  • Turn off and remove unnecessary services. By default, many operating systems install auxiliary services that are not critical. These services are avenues of attack. If they are removed, threats have less avenues of attack.
  • If a threat exploits one or more network services, disable, or block access to, those services until a patch is applied.
  • Always keep your patch levels up-to-date, especially on computers that host public services and are accessible through the firewall, such as HTTP, FTP, mail, and DNS services.
  • Configure your email server to block or remove email that contains file attachments that are commonly used to spread threats, such as .vbs, .bat, .exe, .pif and .scr files.
  • Isolate compromised computers quickly to prevent threats from spreading further. Perform a forensic analysis and restore the computers using trusted media.
  • Train employees not to open attachments unless they are expecting them. Also, do not execute software that is downloaded from the Internet unless it has been scanned for viruses. Simply visiting a compromised Web site can cause infection if certain browser vulnerabilities are not patched.
  • If Bluetooth is not required for mobile devices, it should be turned off. If you require its use, ensure that the device's visibility is set to "Hidden" so that it cannot be scanned by other Bluetooth devices. If device pairing must be used, ensure that all devices are set to "Unauthorized", requiring authorization for each connection request. Do not accept applications that are unsigned or sent from unknown sources.
  • For further information on the terms used in this document, please refer to the Security Response glossary.

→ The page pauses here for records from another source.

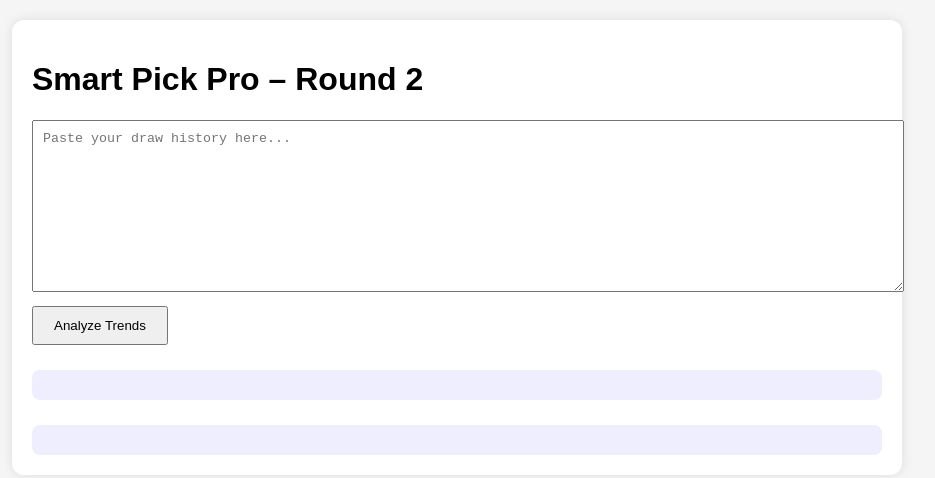
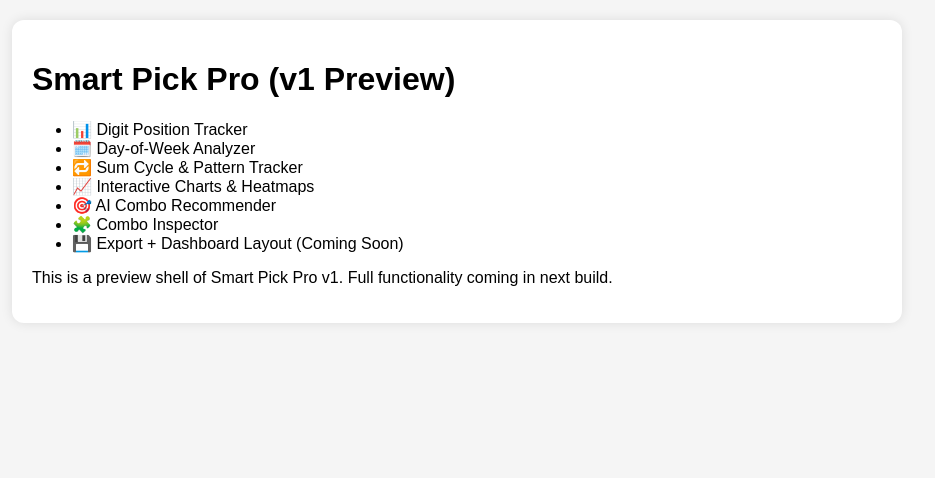
Before and after one commit to shawnb843/smart-pick-generator, a plain HTML site: page index.html in a window 1280 px wide. Shown: the whole page, without its empty margins (183-1118 px from the left). Drawn offline with Linux system fonts and the light colour scheme.

Commit message:
Add files via upload

```diff
--- a/index.html
+++ b/index.html
@@ -2,17 +2,22 @@
 <html lang="en">
 <head>
   <meta charset="UTF-8">
-  <title>Smart Pick Pro - Round 2</title>
+  <title>Smart Pick Pro - Feature Preview</title>
   <link rel="stylesheet" href="style.css" />
 </head>
 <body>
   <div id="app">
-    <h1>Smart Pick Pro – Round 2</h1>
-    <textarea id="history" rows="10" placeholder="Paste your draw history here..."></textarea><br>
-    <button onclick="analyze()">Analyze Trends</button>
-    <div id="results"></div>
-    <div id="charts"></div>
+    <h1>Smart Pick Pro (v1 Preview)</h1>
+    <ul>
+      <li>📊 Digit Position Tracker</li>
+      <li>🗓️ Day-of-Week Analyzer</li>
+      <li>🔁 Sum Cycle & Pattern Tracker</li>
+      <li>📈 Interactive Charts & Heatmaps</li>
+      <li>🎯 AI Combo Recommender</li>
+      <li>🧩 Combo Inspector</li>
+      <li>💾 Export + Dashboard Layout (Coming Soon)</li>
+    </ul>
+    <p>This is a preview shell of Smart Pick Pro v1. Full functionality coming in next build.</p>
   </div>
-  <script src="script.js"></script>
 </body>
 </html>
```
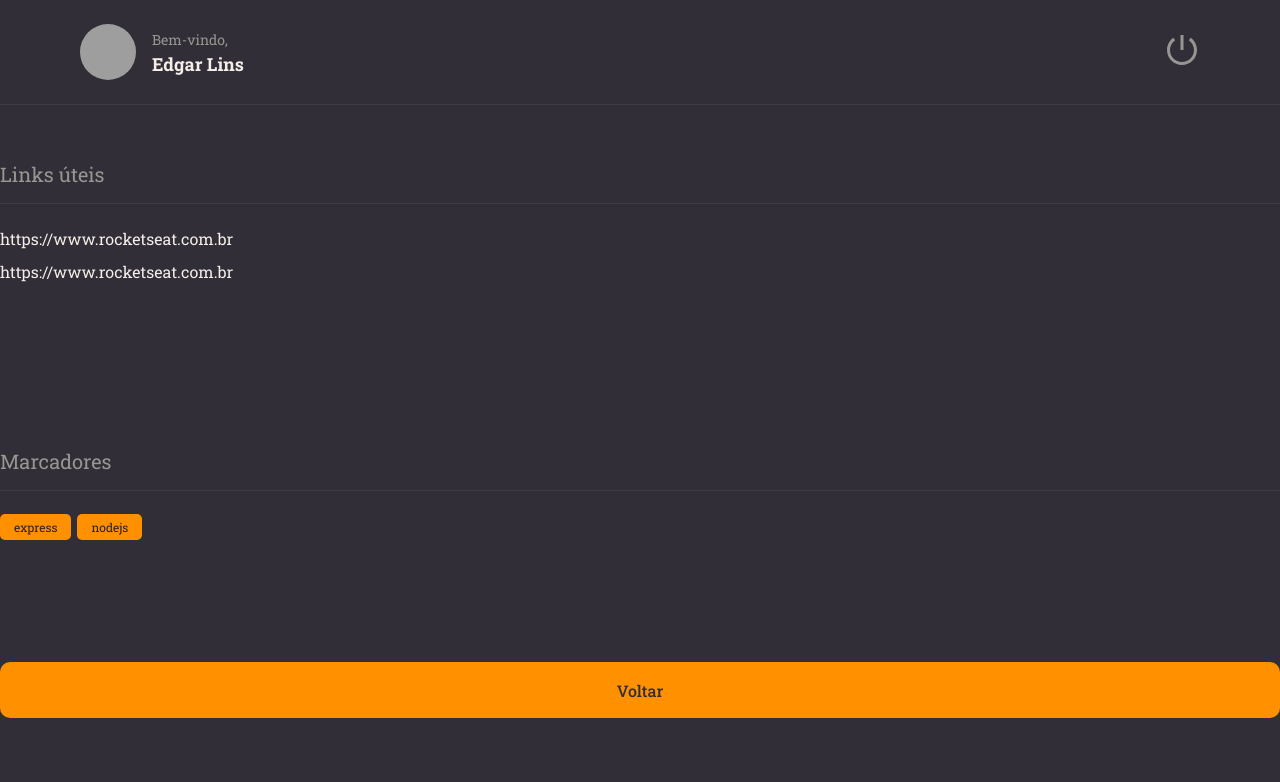
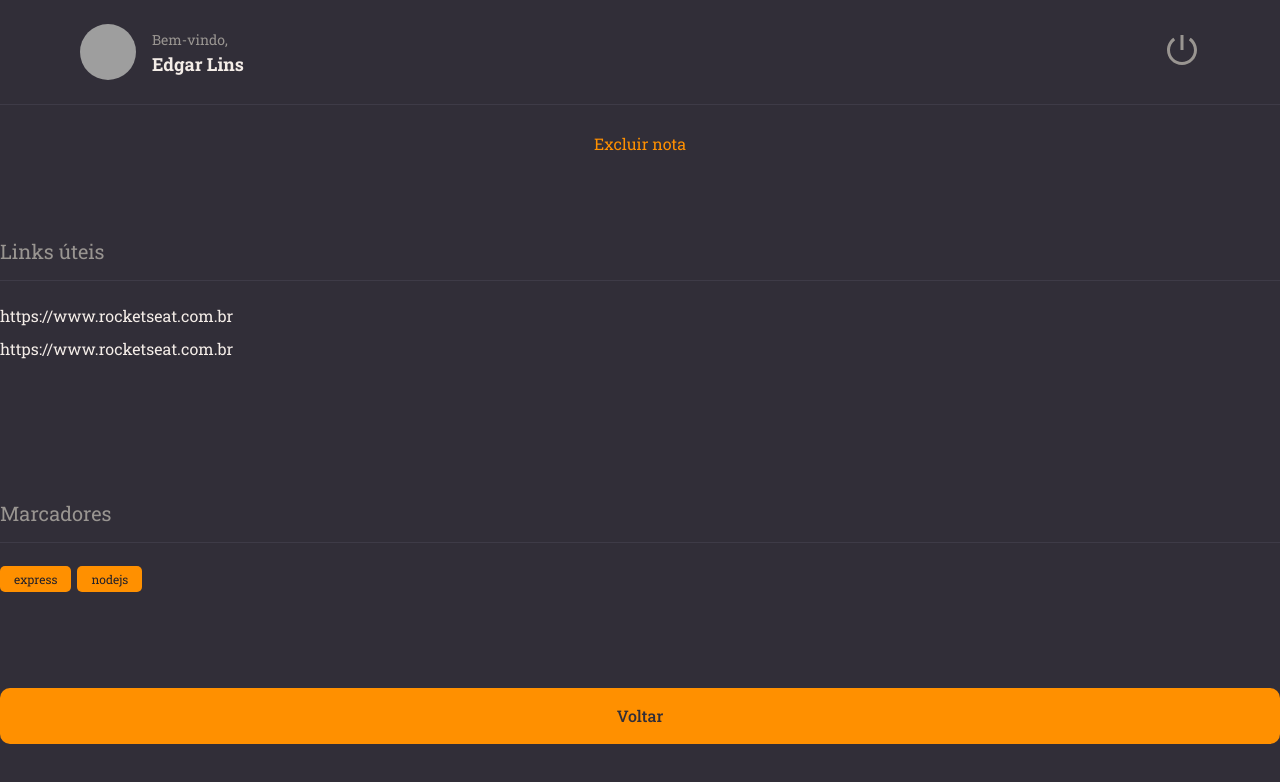
Before and after one commit to edgar-lins/rocketnotes, a React (Vite) app: page / in a window 1280 px wide. Shown: the top 782 px of the page. Built offline with nearby package versions, Linux system fonts and the light colour scheme; grey boxes are pictures that could not be loaded.

Commit message:
Class: ButtonTexto component

```diff
--- /dev/null
+++ b/src/components/ButtonText/index.jsx
@@ -0,0 +1,12 @@
+import { Container } from "./styles";
+
+export function ButtonText({ title, ...rest }) {
+    return (
+        <Container
+            type="button"
+            {...rest}
+        >
+            {title}
+        </Container>
+    );
+}
--- /dev/null
+++ b/src/components/ButtonText/styles.js
@@ -0,0 +1,9 @@
+import styled from "styled-components";
+
+export const Container = styled.button`
+    background: none;
+    color: ${({ theme }) => theme.COLORS.ORANGE};
+
+    border: none;
+    font-size: 16px;
+`;
--- a/src/pages/Details/index.jsx
+++ b/src/pages/Details/index.jsx
@@ -1,15 +1,18 @@
 import { Container, Links } from './styles';
 
+import { Tag } from '../../components/Tag';
 import { Header } from '../../components/Header';
 import { Button } from '../../components/Button';
 import { Section } from '../../components/Section';
-import { Tag } from '../../components/Tag';
+import { ButtonText } from '../../components/ButtonText';
 
 export function Details() {
 
   return (
     <Container>
       <Header />
+
+      <ButtonText title="Excluir nota" />
 
       <Section title="Links úteis">
         <Links>
```
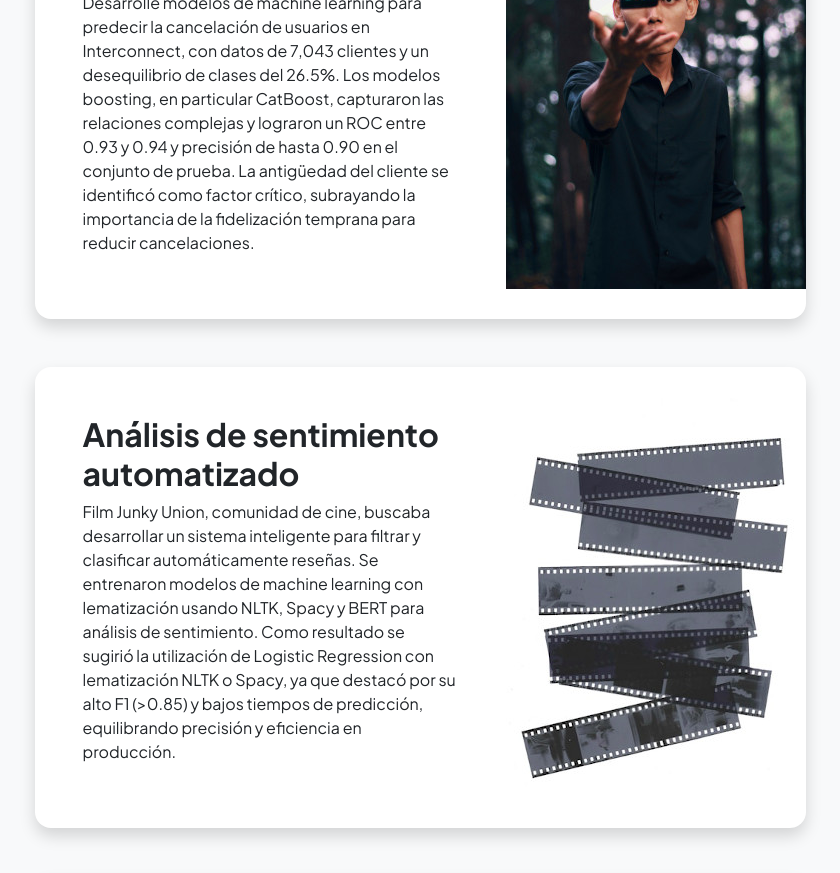
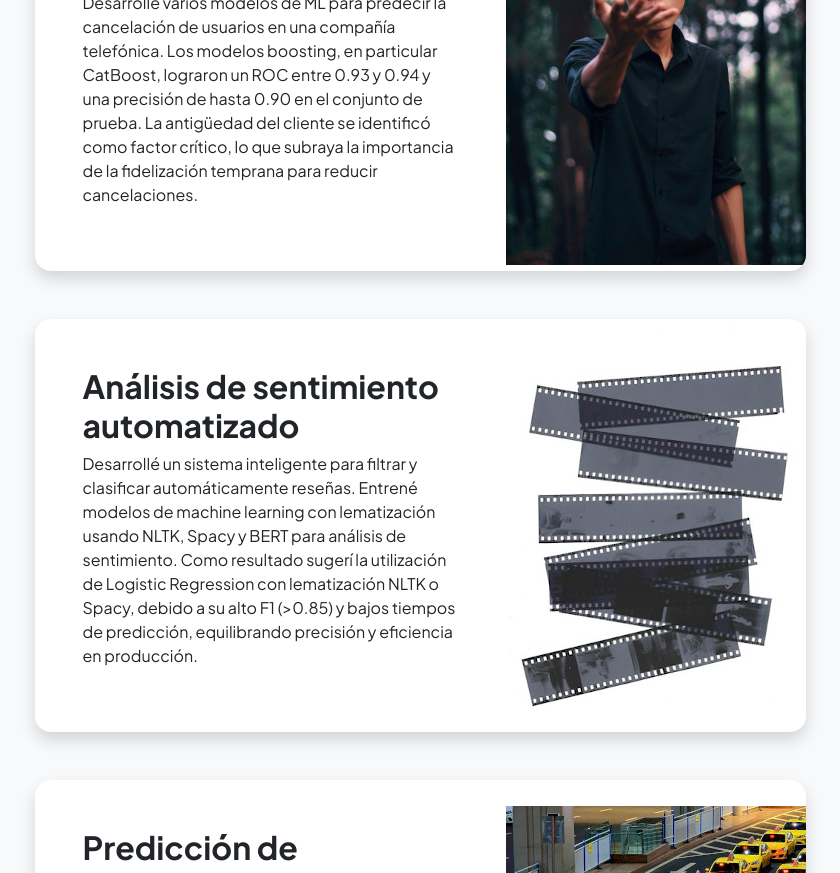
Before and after one commit to alexkhype/alexkhype.github.io, a website: page projects.html in a window 1280 px wide. Shown: the part 367-1240 px from the top of the page, without its empty margins (220-1060 px from the left). Drawn offline with nearby package versions, Linux system fonts and the light colour scheme.

Commit message:
Update projects.html

```diff
--- a/projects.html
+++ b/projects.html
@@ -48,7 +48,7 @@
                                     <div class="d-flex align-items-center">
                                         <div class="p-5">
                                             <h2 class="fw-bolder">Customer Churn Predictor</h2>
-                                            <p>Desarrollé modelos de machine learning para predecir la cancelación de usuarios en Interconnect, con datos de 7,043 clientes y un desequilibrio de clases del 26.5%. Los modelos boosting, en particular CatBoost, capturaron las relaciones complejas y lograron un ROC entre 0.93 y 0.94 y precisión de hasta 0.90 en el conjunto de prueba. La antigüedad del cliente se identificó como factor crítico, subrayando la importancia de la fidelización temprana para reducir cancelaciones.</p>
+                                            <p>Desarrollé varios modelos de ML para predecir la cancelación de usuarios en una compañía telefónica. Los modelos boosting, en particular CatBoost, lograron un ROC entre 0.93 y 0.94 y una precisión de hasta 0.90 en el conjunto de prueba. La antigüedad del cliente se identificó como factor crítico, lo que subraya la importancia de la fidelización temprana para reducir cancelaciones.</p>
                                         </div>
                                         <img class="img-fluid" src="assets/project1_ok.jpg" alt="..." />
                                     </div>
@@ -60,7 +60,7 @@
                                     <div class="d-flex align-items-center">
                                         <div class="p-5">
                                             <h2 class="fw-bolder">Análisis de sentimiento automatizado</h2>
-                                            <p>Film Junky Union, comunidad de cine, buscaba desarrollar un sistema inteligente para filtrar y clasificar automáticamente reseñas. Se entrenaron modelos de machine learning con lematización usando NLTK, Spacy y BERT para análisis de sentimiento. Como resultado se sugirió la utilización de Logistic Regression con lematización NLTK o Spacy, ya que destacó por su alto F1 (>0.85) y bajos tiempos de predicción, equilibrando precisión y eficiencia en producción.</p>
+                                            <p>Desarrollé un sistema inteligente para filtrar y clasificar automáticamente reseñas. Entrené modelos de machine learning con lematización usando NLTK, Spacy y BERT para análisis de sentimiento. Como resultado sugerí la utilización de Logistic Regression con lematización NLTK o Spacy, debido a su alto F1 (>0.85) y bajos tiempos de predicción, equilibrando precisión y eficiencia en producción.</p>
                                         </div>
                                         <img class="img-fluid" src="assets/project2_ok.jpg" alt="..." />
                                     </div>
```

Writeup By: Brian Ewell

Discovered: June 08, 2001
Updated: February 13, 2007 11:54:25 AM
Also Known As: VBS.Pando, VBS/Pando
Type: Virus


  1. Run LiveUpdate to make sure that you have the most recent virus definitions.
  2. Start Norton AntiVirus (NAV), and run a full system scan, making sure that NAV is set to scan all files.
  3. Files detected as VBS.Pando.A should be deleted and restored from backup, if necessary.
  4. Delete Startup.lnk from the StartUp folder.


Writeup By: Brian Ewell